#### WHAT TO WORK ON:
Scan the lines below for "不安を抱えながら漫然を過ごす" and copy the matches.

═══ DATA RECORDS

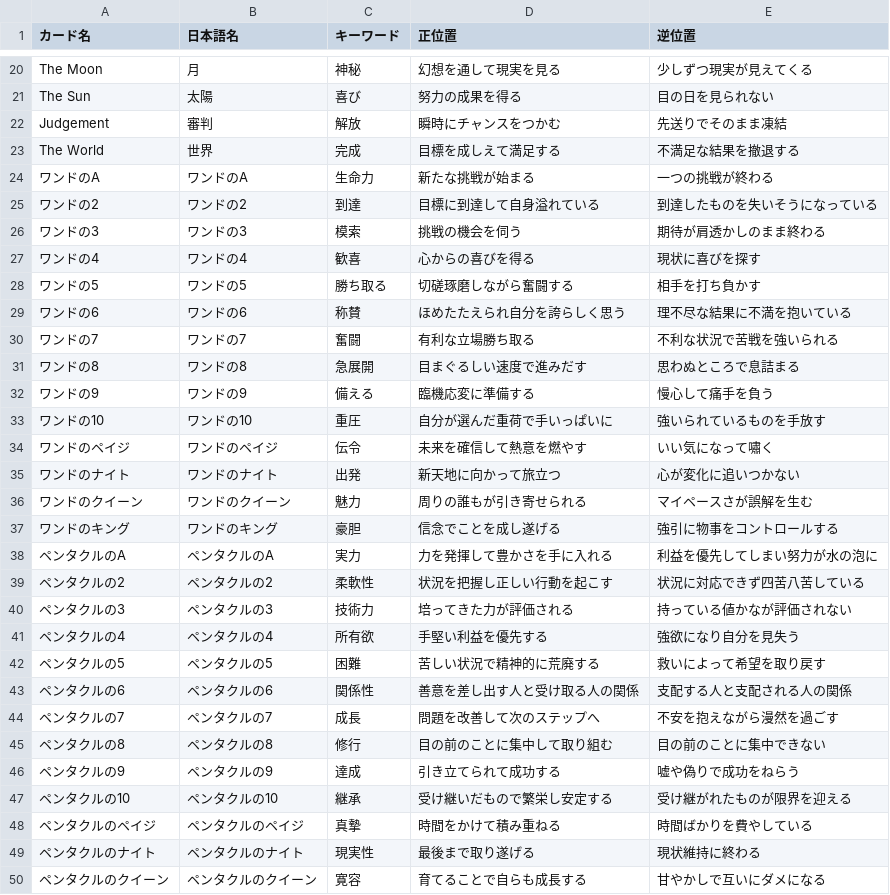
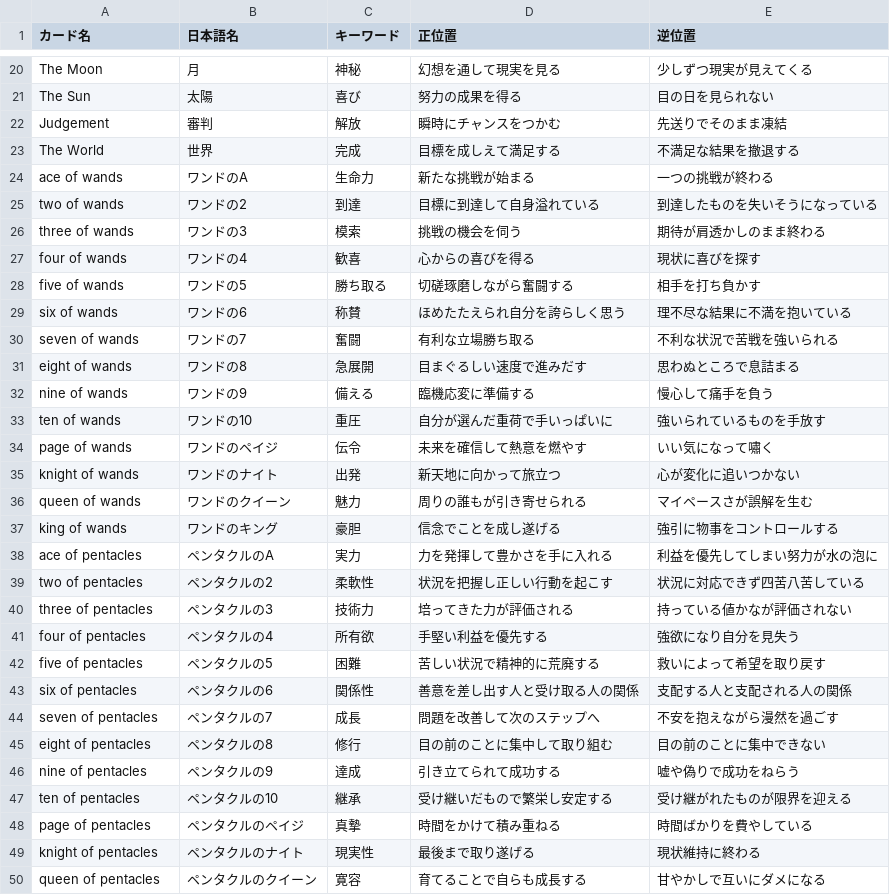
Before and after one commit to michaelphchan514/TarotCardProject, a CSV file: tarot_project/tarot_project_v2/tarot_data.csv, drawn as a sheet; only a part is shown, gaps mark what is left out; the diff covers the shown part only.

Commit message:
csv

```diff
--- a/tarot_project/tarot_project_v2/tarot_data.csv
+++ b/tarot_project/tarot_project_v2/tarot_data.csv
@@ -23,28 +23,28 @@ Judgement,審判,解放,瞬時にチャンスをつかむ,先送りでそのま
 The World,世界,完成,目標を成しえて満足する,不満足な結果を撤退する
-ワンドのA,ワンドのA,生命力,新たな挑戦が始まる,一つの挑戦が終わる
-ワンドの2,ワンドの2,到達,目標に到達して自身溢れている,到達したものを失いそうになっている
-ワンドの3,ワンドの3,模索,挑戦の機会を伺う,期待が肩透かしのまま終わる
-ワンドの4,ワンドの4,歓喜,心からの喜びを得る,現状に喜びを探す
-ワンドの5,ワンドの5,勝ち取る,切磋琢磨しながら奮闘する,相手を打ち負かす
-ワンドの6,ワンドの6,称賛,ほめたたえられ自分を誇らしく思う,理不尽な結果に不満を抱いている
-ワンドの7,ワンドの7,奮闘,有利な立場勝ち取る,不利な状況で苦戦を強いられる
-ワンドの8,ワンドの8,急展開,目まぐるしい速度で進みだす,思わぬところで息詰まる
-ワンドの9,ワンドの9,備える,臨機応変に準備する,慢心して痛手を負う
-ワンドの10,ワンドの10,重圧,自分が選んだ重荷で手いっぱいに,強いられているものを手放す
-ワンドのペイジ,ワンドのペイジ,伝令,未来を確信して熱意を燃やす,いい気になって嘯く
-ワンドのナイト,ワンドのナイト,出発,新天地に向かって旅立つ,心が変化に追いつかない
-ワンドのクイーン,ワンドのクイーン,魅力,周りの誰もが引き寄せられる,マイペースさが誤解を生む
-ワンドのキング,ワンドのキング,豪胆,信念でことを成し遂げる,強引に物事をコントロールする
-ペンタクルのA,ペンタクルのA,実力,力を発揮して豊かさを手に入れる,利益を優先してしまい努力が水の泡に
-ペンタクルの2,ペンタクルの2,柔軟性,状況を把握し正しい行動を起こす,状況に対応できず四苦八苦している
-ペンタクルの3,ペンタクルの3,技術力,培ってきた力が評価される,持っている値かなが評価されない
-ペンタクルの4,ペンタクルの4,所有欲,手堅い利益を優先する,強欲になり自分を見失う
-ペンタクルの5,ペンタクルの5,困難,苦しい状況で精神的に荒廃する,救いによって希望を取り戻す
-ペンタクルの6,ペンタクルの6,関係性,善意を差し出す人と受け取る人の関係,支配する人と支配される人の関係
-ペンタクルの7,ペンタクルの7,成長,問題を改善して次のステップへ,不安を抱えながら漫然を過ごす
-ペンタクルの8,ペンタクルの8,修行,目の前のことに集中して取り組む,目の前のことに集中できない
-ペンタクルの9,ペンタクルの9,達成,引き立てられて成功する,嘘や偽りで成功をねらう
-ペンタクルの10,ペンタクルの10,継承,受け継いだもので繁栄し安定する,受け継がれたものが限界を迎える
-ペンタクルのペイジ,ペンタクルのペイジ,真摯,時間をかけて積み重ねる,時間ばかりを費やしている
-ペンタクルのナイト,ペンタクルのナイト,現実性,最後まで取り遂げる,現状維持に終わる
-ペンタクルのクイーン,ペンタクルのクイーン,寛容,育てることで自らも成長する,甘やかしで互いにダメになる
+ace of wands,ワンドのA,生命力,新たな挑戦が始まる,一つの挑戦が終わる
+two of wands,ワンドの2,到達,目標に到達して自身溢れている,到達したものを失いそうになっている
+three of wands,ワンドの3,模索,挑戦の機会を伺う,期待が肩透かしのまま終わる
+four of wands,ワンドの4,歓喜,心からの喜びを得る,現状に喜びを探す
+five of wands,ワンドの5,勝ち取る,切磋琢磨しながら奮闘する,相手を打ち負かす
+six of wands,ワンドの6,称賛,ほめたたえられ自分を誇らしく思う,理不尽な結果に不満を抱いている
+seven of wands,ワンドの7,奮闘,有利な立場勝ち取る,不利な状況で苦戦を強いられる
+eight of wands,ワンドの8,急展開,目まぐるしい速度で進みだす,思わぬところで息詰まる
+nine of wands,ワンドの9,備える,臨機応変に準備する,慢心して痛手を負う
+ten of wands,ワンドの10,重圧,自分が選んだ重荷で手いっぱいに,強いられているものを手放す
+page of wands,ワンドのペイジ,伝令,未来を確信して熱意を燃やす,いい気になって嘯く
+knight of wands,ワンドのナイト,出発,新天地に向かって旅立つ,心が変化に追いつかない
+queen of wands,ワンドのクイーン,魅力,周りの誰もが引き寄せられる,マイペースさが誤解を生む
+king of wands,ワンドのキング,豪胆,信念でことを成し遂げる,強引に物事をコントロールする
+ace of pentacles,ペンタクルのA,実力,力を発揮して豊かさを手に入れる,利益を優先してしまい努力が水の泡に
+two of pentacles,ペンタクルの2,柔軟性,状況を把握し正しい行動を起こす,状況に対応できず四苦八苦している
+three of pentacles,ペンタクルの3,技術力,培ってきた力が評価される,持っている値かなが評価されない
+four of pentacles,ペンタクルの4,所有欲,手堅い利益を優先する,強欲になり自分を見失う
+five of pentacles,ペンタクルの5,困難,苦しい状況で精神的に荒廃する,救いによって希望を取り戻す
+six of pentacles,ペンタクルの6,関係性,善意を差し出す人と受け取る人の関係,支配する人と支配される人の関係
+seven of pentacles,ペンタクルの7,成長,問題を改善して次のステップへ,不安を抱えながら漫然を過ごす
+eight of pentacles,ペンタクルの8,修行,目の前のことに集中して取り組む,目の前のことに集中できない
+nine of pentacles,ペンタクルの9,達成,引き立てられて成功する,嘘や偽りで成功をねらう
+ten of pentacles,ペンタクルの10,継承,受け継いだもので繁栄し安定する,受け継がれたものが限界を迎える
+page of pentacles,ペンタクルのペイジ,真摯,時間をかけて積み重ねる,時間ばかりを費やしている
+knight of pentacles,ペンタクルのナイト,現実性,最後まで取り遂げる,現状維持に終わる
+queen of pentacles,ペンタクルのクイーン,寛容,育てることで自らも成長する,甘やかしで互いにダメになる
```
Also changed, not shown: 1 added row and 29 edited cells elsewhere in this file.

══════

#### SOLUTION FOR THIS PROBLEM:
-ペンタクルの7,ペンタクルの7,成長,問題を改善して次のステップへ,不安を抱えながら漫然を過ごす
+seven of pentacles,ペンタクルの7,成長,問題を改善して次のステップへ,不安を抱えながら漫然を過ごす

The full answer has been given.